What needs to be done -> Beginning with the first line below, output every record verbatim and leave out the images.
(Records for this task)
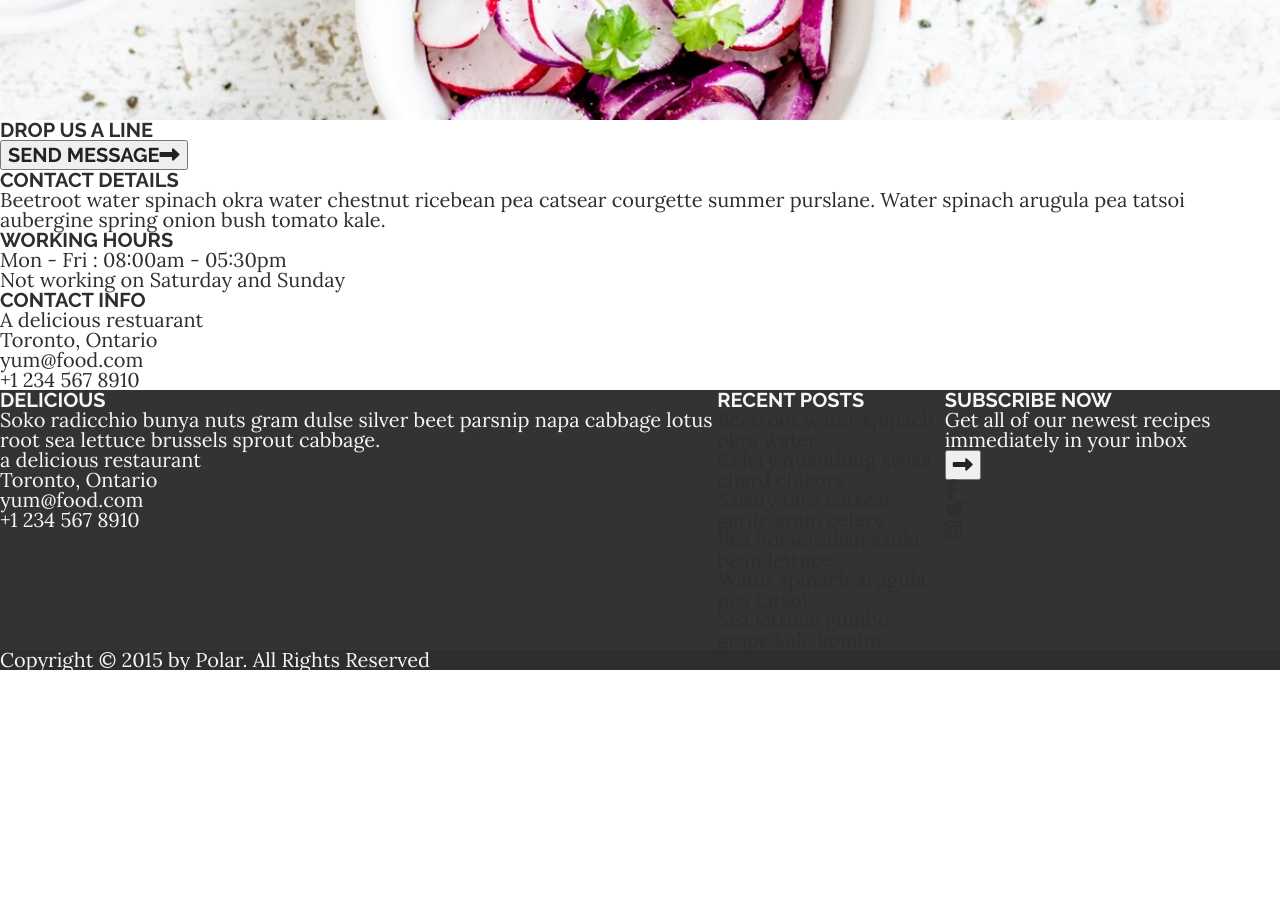
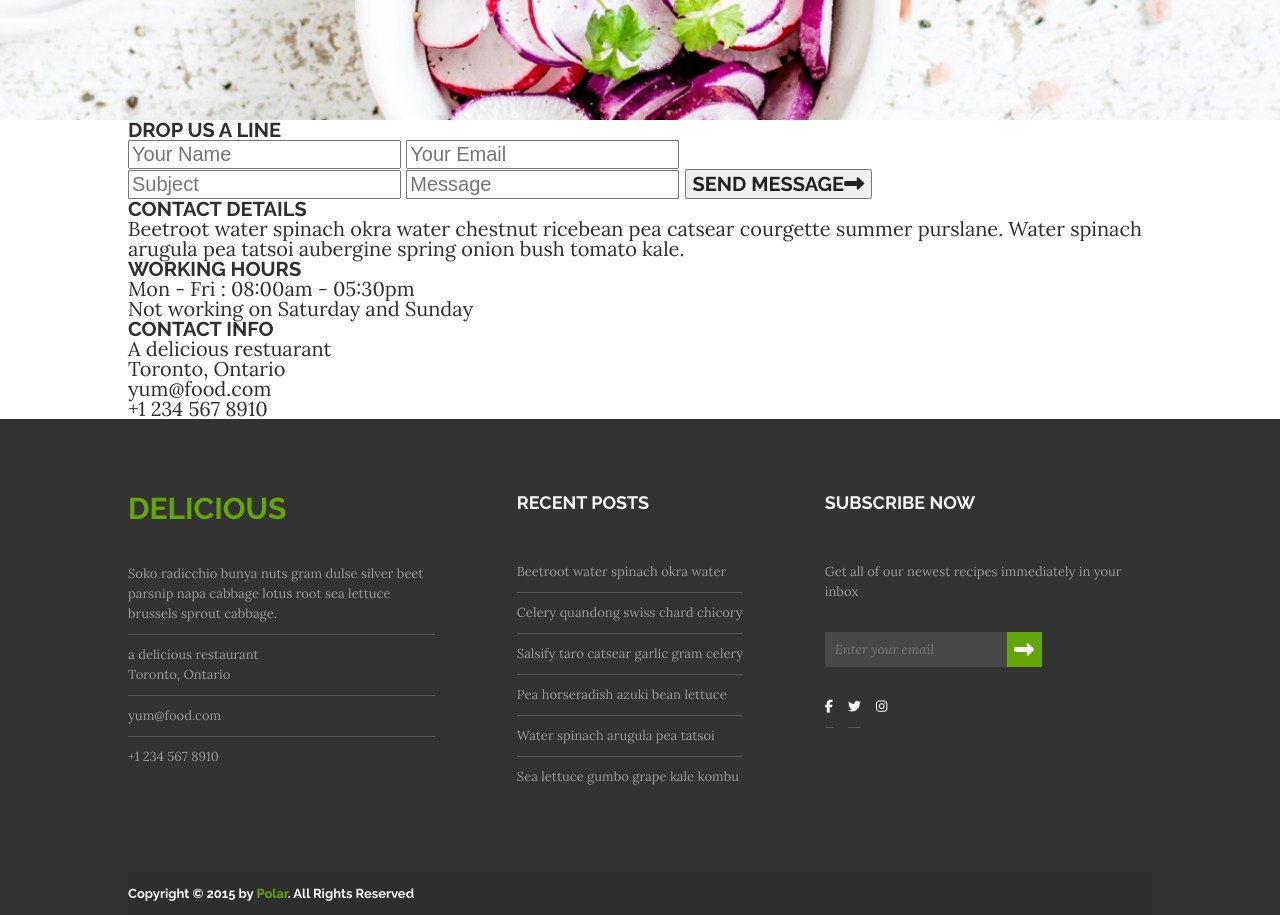
Before and after one commit to shanelbb/shanel-beebe-project-two, a plain HTML site: page contact.html in a window 1280 px wide. Shown: the part 520-1435 px from the top of the page. Before the commit the page ends 1192 px from the top, so only its background shows below. Drawn offline with Linux system fonts and the light colour scheme.

Commit message:
added footer styles

```diff
--- a/contact.html
+++ b/contact.html
@@ -36,7 +36,9 @@
             <li><a href="#" class="nav-header-item">Nutrition</a></li>
             <li><a href="./blog.html" class="nav-header-item">Blog</a></li>
             <li><a href="#" class="nav-header-item">Shop</a></li>
-            <li><a href="#" class="nav-header-item">Contact</a></li>
+            <li>
+              <a href="#" class="nav-header-item contact-link">Contact</a>
+            </li>
             <li>
               <a href="#" class="nav-header-item nav-header-item-icon">
                 <i class="fas fa-shopping-bag"></i>
--- a/styles/sass/_blog-page.scss
+++ b/styles/sass/_blog-page.scss
@@ -1,3 +1,7 @@
 .header-blog {
   background-image: url(../assets/blog-1.jpeg);
 }
+
+.blog-link {
+  color: $primary;
+}
--- a/styles/sass/_contact-page.scss
+++ b/styles/sass/_contact-page.scss
@@ -1,3 +1,7 @@
 .header-contact {
   background-image: url(../assets/contact-1.jpeg);
 }
+
+.contact-link {
+  color: $primary;
+}
--- a/styles/sass/_footer.scss
+++ b/styles/sass/_footer.scss
@@ -1,11 +1,89 @@
 footer {
   background-color: $dark-grey;
   color: $white;
+
+  .footer-container {
+    display: flex;
+    justify-content: space-between;
+    flex-wrap: wrap;
+    padding: 75px 0;
+
+    section {
+      max-width: 30%;
+      margin-right: 20px;
+
+      h4 {
+        font-size: 3rem;
+        color: $primary;
+        padding-bottom: 30px;
+      }
+
+      h5 {
+        font-size: 1.8rem;
+        padding-bottom: 40px;
+      }
+
+      p,
+      li,
+      a {
+        font-size: 1.3rem;
+        color: $light-grey;
+        line-height: 20px;
+        padding: 10px 0;
+      }
+
+      p:not(:last-of-type),
+      li:not(:last-of-type) {
+        border-bottom: 1px solid rgba(153, 153, 153, 0.3);
+      }
+
+      .recent a {
+        color: $white;
+      }
+
+      form {
+        display: flex;
+        margin: 20px 0;
+
+        input {
+          font-size: 1.3rem;
+          font-family: $base-font;
+          font-style: italic;
+          padding-left: 10px;
+          border: none;
+          color: $light-grey;
+          background-color: rgba(153, 153, 153, 0.2);
+          height: 35px;
+        }
+        button {
+          border: none;
+          background-color: $primary;
+          color: $white;
+          width: 35px;
+        }
+      }
+    }
+  }
+
+  .nav-footer-social ul {
+    display: flex;
+    li {
+      margin-right: 15px;
+
+      a {
+        color: $white;
+      }
+    }
+  }
+
   .copyright {
+    font-family: $second-font;
+    font-size: 1.3rem;
     background-color: $black;
+    padding: 15px 0;
+
+    span {
+      color: $primary;
+    }
   }
 }
-.footer-container {
-  display: flex;
-  justify-content: space-between;
-}
--- a/styles/sass/_global.scss
+++ b/styles/sass/_global.scss
@@ -16,6 +16,7 @@ body {
 .wrapper {
   max-width: 1280px;
   margin: 0 auto;
+  width: 80%;
 }
 
 h1,
--- a/styles/sass/_header.scss
+++ b/styles/sass/_header.scss
@@ -28,18 +28,9 @@ label.toggle {
 }
 
 label.toggle {
-  // position: fixed;
-  // top: 18px;
-  // right: 25px;
   color: $black;
   z-index: 6;
   font-size: 3.5rem;
-}
-
-input {
-  position: absolute;
-  left: -100%;
-  top: 110px;
 }
 
 ul.nav-header-list {
--- a/styles/sass/_home-page.scss
+++ b/styles/sass/_home-page.scss
@@ -1,3 +1,7 @@
 .header-home {
   background-image: url(../assets/home-1.jpeg);
 }
+
+.home-link {
+  color: $primary;
+}
```
Also changed, not shown: blog.html (+1 -1 lines), index.html (+9 -7 lines), styles/style.css.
(End Records for this task)
Answer ->
Before and after one commit to shanelbb/shanel-beebe-project-two, a plain HTML site: page contact.html in a window 1280 px wide. Shown: the part 520-1435 px from the top of the page. Before the commit the page ends 1192 px from the top, so only its background shows below. Drawn offline with Linux system fonts and the light colour scheme.

Commit message:
added footer styles

```diff
--- a/contact.html
+++ b/contact.html
@@ -36,7 +36,9 @@
             <li><a href="#" class="nav-header-item">Nutrition</a></li>
             <li><a href="./blog.html" class="nav-header-item">Blog</a></li>
             <li><a href="#" class="nav-header-item">Shop</a></li>
-            <li><a href="#" class="nav-header-item">Contact</a></li>
+            <li>
+              <a href="#" class="nav-header-item contact-link">Contact</a>
+            </li>
             <li>
               <a href="#" class="nav-header-item nav-header-item-icon">
                 <i class="fas fa-shopping-bag"></i>
--- a/styles/sass/_blog-page.scss
+++ b/styles/sass/_blog-page.scss
@@ -1,3 +1,7 @@
 .header-blog {
   background-image: url(../assets/blog-1.jpeg);
 }
+
+.blog-link {
+  color: $primary;
+}
--- a/styles/sass/_contact-page.scss
+++ b/styles/sass/_contact-page.scss
@@ -1,3 +1,7 @@
 .header-contact {
   background-image: url(../assets/contact-1.jpeg);
 }
+
+.contact-link {
+  color: $primary;
+}
--- a/styles/sass/_footer.scss
+++ b/styles/sass/_footer.scss
@@ -1,11 +1,89 @@
 footer {
   background-color: $dark-grey;
   color: $white;
+
+  .footer-container {
+    display: flex;
+    justify-content: space-between;
+    flex-wrap: wrap;
+    padding: 75px 0;
+
+    section {
+      max-width: 30%;
+      margin-right: 20px;
+
+      h4 {
+        font-size: 3rem;
+        color: $primary;
+        padding-bottom: 30px;
+      }
+
+      h5 {
+        font-size: 1.8rem;
+        padding-bottom: 40px;
+      }
+
+      p,
+      li,
+      a {
+        font-size: 1.3rem;
+        color: $light-grey;
+        line-height: 20px;
+        padding: 10px 0;
+      }
+
+      p:not(:last-of-type),
+      li:not(:last-of-type) {
+        border-bottom: 1px solid rgba(153, 153, 153, 0.3);
+      }
+
+      .recent a {
+        color: $white;
+      }
+
+      form {
+        display: flex;
+        margin: 20px 0;
+
+        input {
+          font-size: 1.3rem;
+          font-family: $base-font;
+          font-style: italic;
+          padding-left: 10px;
+          border: none;
+          color: $light-grey;
+          background-color: rgba(153, 153, 153, 0.2);
+          height: 35px;
+        }
+        button {
+          border: none;
+          background-color: $primary;
+          color: $white;
+          width: 35px;
+        }
+      }
+    }
+  }
+
+  .nav-footer-social ul {
+    display: flex;
+    li {
+      margin-right: 15px;
+
+      a {
+        color: $white;
+      }
+    }
+  }
+
   .copyright {
+    font-family: $second-font;
+    font-size: 1.3rem;
     background-color: $black;
+    padding: 15px 0;
+
+    span {
+      color: $primary;
+    }
   }
 }
-.footer-container {
-  display: flex;
-  justify-content: space-between;
-}
--- a/styles/sass/_global.scss
+++ b/styles/sass/_global.scss
@@ -16,6 +16,7 @@ body {
 .wrapper {
   max-width: 1280px;
   margin: 0 auto;
+  width: 80%;
 }
 
 h1,
--- a/styles/sass/_header.scss
+++ b/styles/sass/_header.scss
@@ -28,18 +28,9 @@ label.toggle {
 }
 
 label.toggle {
-  // position: fixed;
-  // top: 18px;
-  // right: 25px;
   color: $black;
   z-index: 6;
   font-size: 3.5rem;
-}
-
-input {
-  position: absolute;
-  left: -100%;
-  top: 110px;
 }
 
 ul.nav-header-list {
--- a/styles/sass/_home-page.scss
+++ b/styles/sass/_home-page.scss
@@ -1,3 +1,7 @@
 .header-home {
   background-image: url(../assets/home-1.jpeg);
 }
+
+.home-link {
+  color: $primary;
+}
```
Also changed, not shown: blog.html (+1 -1 lines), index.html (+9 -7 lines), styles/style.css.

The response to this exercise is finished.